▶ **About this exercise**: Please report every line of the listing below that has the word "ipynb" in it.

........

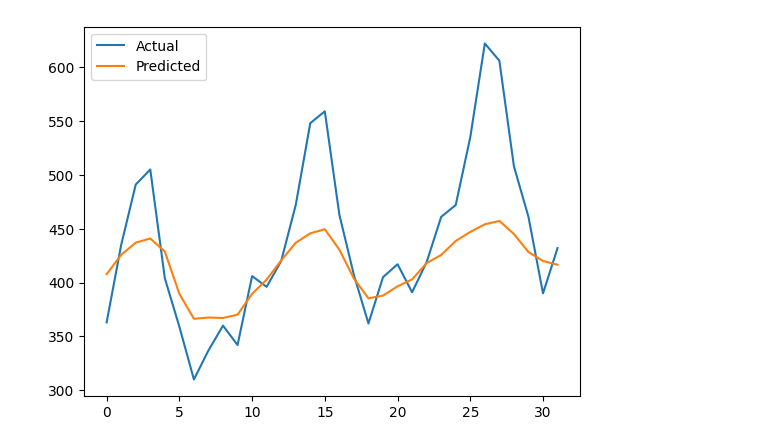
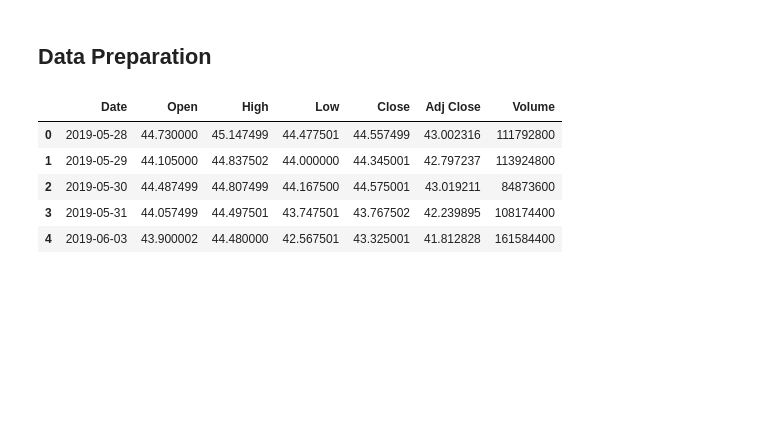
Before and after one commit to JagdishMane/numpy-pytorch-tensorflow, a Jupyter notebook: Predicting_Stock_Prices_Using_RNN_LSTM.ipynb, the cells around one changed output. Saved outputs shown, nothing was run; the diff lists cells and outputs as text; code cells hidden in the pictures; blank space fills up the shorter version.

```diff
--- a/Predicting_Stock_Prices_Using_RNN_LSTM.ipynb
+++ b/Predicting_Stock_Prices_Using_RNN_LSTM.ipynb
@@ -112,30 +13,12 @@ Epoch 290, train loss: 0.0310, test loss: 0.6362
-# %%
-# Make predictions
-model.eval()
-train_predict = model(train_X).detach().numpy()
-test_predict = model(test_X).detach().numpy()
-
-# Invert predictions to original scale
-train_predict = train_predict * std + mean
-train_y = train_y * std + mean
-test_predict = test_predict * std + mean
-test_y = test_y * std + mean
-
-# Calculate MSE
-from sklearn.metrics import mean_squared_error
-train_mse = mean_squared_error(train_y, train_predict)
-test_mse = mean_squared_error(test_y, test_predict)
-#print(f'Train MSE: {train_mse:.4f}, Test MSE: {test_mse:.4f}')
-
-# Plot actual vs predicted values
-#plt.plot(train_y, label='Actual')
-#plt.plot(train_predict, label='Predicted')
-#plt.legend()
-#plt.show()
-
-plt.plot(test_y, label='Actual')
-plt.plot(test_predict, label='Predicted')
-plt.legend()
-plt.show()
-# %% [output]
-[figure, removed]
+# %% [markdown]
+## Data Preparation
+# %%
+df = pd.read_csv('./M3-AAPL.csv')
+df.head()
+# %% [output]
+|  | Date | Open | High | Low | Close | Adj Close | Volume |
+| 0 | 2019-05-28 | 44.730000 | 45.147499 | 44.477501 | 44.557499 | 43.002316 | 111792800 |
+| 1 | 2019-05-29 | 44.105000 | 44.837502 | 44.000000 | 44.345001 | 42.797237 | 113924800 |
+| 2 | 2019-05-30 | 44.487499 | 44.807499 | 44.167500 | 44.575001 | 43.019211 | 84873600 |
+| 3 | 2019-05-31 | 44.057499 | 44.497501 | 43.747501 | 43.767502 | 42.239895 | 108174400 |
+| 4 | 2019-06-03 | 43.900002 | 44.480000 | 42.567501 | 43.325001 | 41.812828 | 161584400 |
```
Also changed, not shown: parts of 19 cells of this notebook.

........

▶ **Response to the exercise**:
Before and after one commit to JagdishMane/numpy-pytorch-tensorflow, a Jupyter notebook: Predicting_Stock_Prices_Using_RNN_LSTM.ipynb, the cells around one changed output. Saved outputs shown, nothing was run; the diff lists cells and outputs as text; code cells hidden in the pictures; blank space fills up the shorter version.
--- a/Predicting_Stock_Prices_Using_RNN_LSTM.ipynb
+++ b/Predicting_Stock_Prices_Using_RNN_LSTM.ipynb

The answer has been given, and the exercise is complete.